312 pp., 5.75 x 9.25, 18 halftones, 4 maps, 8 tables, notes, bibl., index
Paperback ISBN: 978-0-8078-4526-4
Published: August 1995
eBook ISBN: 978-0-8078-6240-7
Published: November 2000
Buy this Book
Until the 1890s, the Upper Cumberland was dominated by small farmers who favored limited government and firm local control of churches and schools. Farm men controlled their families' labor and opposed economic risk taking; farm women married young, had large families, and produced much of the family's sustenance. But the arrival of the railroad in 1890 transformed the local economy. Farmers battled town dwellers for control of community institutions, while Progressives called for cultural, political, and economic modernization. Keith demonstrates how these conflicts affected the region's mobilization for World War I, and she argues that by the 1920s shifting gender roles and employment patterns threatened traditionalists' cultural hegemony.
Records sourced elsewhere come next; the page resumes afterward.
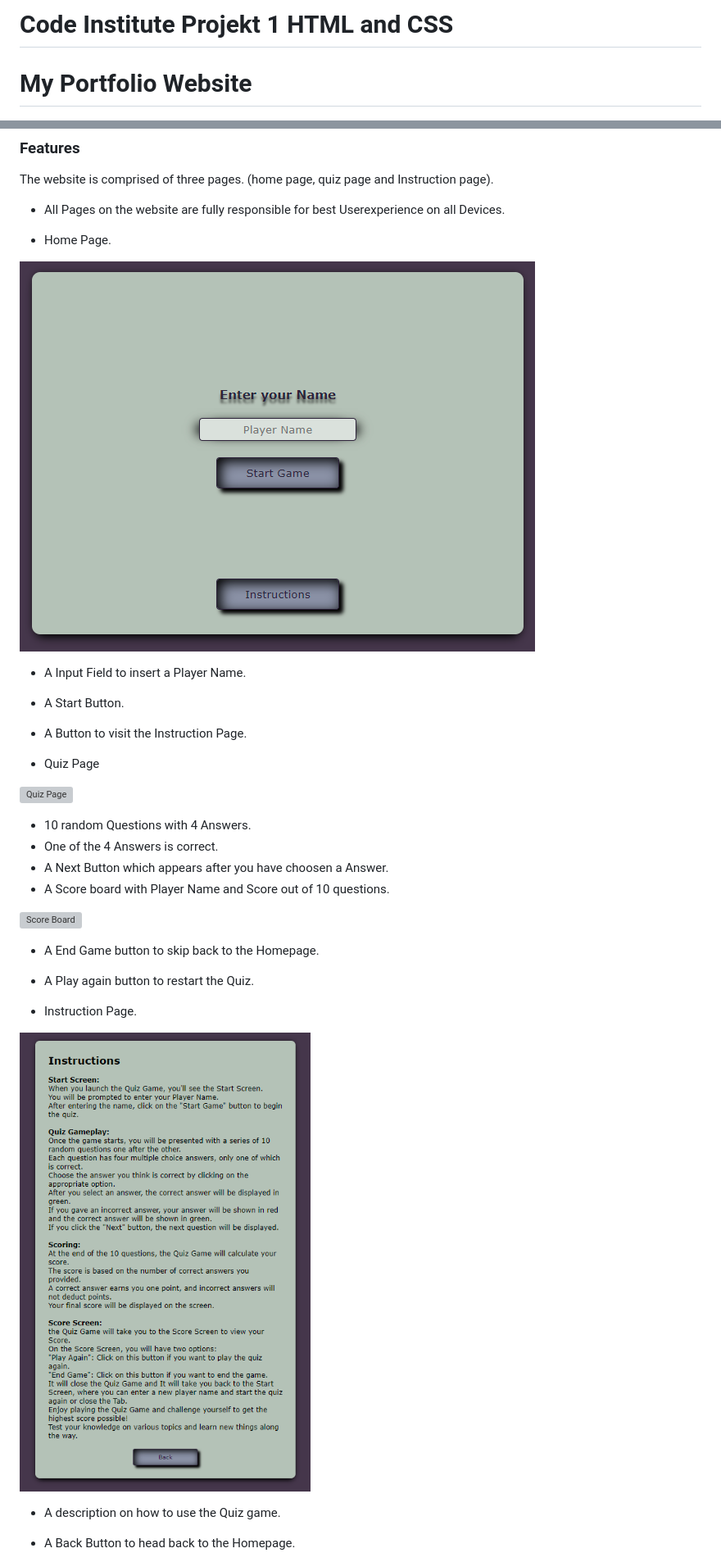
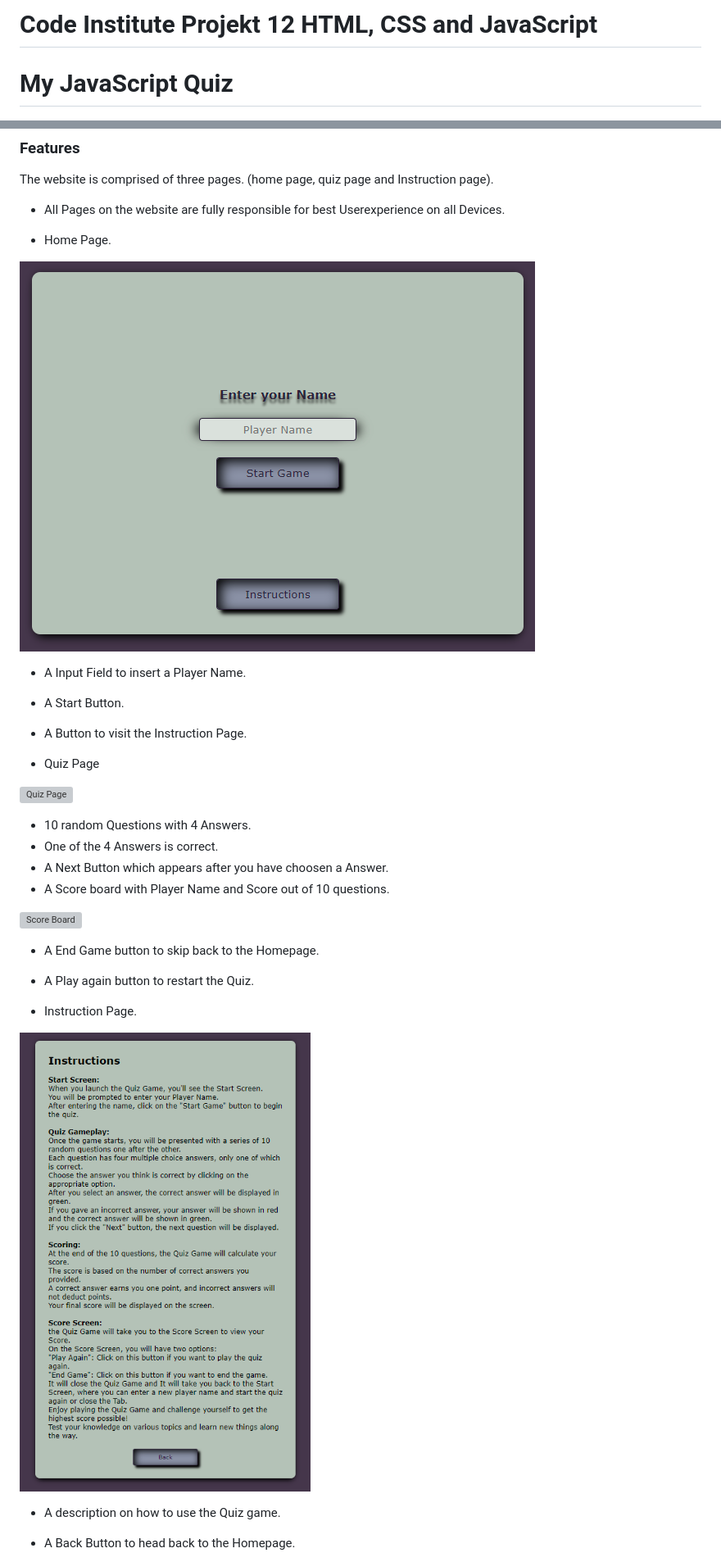
Before and after one commit to MrHaJu/Code-Institute-Projekt-2-CSS-HTML-JavaScript, a Markdown page: readme.md, 2 parts joined by grey strips. Shown at 82% size. Rendered like a GitHub page; grey boxes are pictures that could not be loaded.

```diff
--- a/readme.md
+++ b/readme.md
@@ -1,7 +1,7 @@
-# Code Institute Projekt 1 HTML and CSS
+# Code Institute Projekt 12 HTML, CSS and JavaScript
 
 
- # My Portfolio Website
+ # My JavaScript Quiz
 
  ![View on multiple screens](assets/images/view-on-multiple-screens.png)
 
@@ -106,7 +106,7 @@ The website is comprised of three pages. (home page, quiz page and Instruction p
 
 * Home Page.
 
-![Home Page](./assets/images/readme/Index.png)
+![Home Page](assets/images/readme/Index.png)
   * A Input Field to insert a Player Name.
   * A Start Button.
   * A Button to visit the Instruction Page.
@@ -126,7 +126,7 @@ The website is comprised of three pages. (home page, quiz page and Instruction p
 
 * Instruction Page.
 
-![Instruction Page](./assets/images/readme/instruction.png)
+![Instruction Page](assets/images/readme/instruction.png)
   * A description on how to use the Quiz game.
   * A Back Button to head back to the Homepage.
 
```
Also changed, not shown: other parts of readme.md (+2 -2 lines).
According to Keith, religion played a major role in the adjustment to modernity, and local people united to support the 'Monkey Law' as a way of confirming their traditional religious values.
About the Author
Jeanette Keith is associate professor of history at Bloomsburg University in Pennsylvania.
For more information about Jeanette Keith, visit the Author Page.
"Thoughtful and thought-provoking."--Southern Cultures
"Well written and provocative. . . . This book presents a fresh perspective on the New South; it would be enjoyed by anyone interested in how different groups of southerners dealt with the massive political, social, and economic changes that followed the Civil War."--Alabama Review
"Deserves the respectful attention of all scholars interested in rural America, Southern history, or the cultural conflicts of the 1920s."--Historian
"A fine example of southern rural history and a reminder of its considerable diversity."--Choice
"This [is a] subtle and well-crafted study. . . . Her footnotes are a delight in themselves."--Journal of American History
"A valuable regional study that reinvigorates the traditional picture of the southern rural uplands."--Florida Historical Quarterly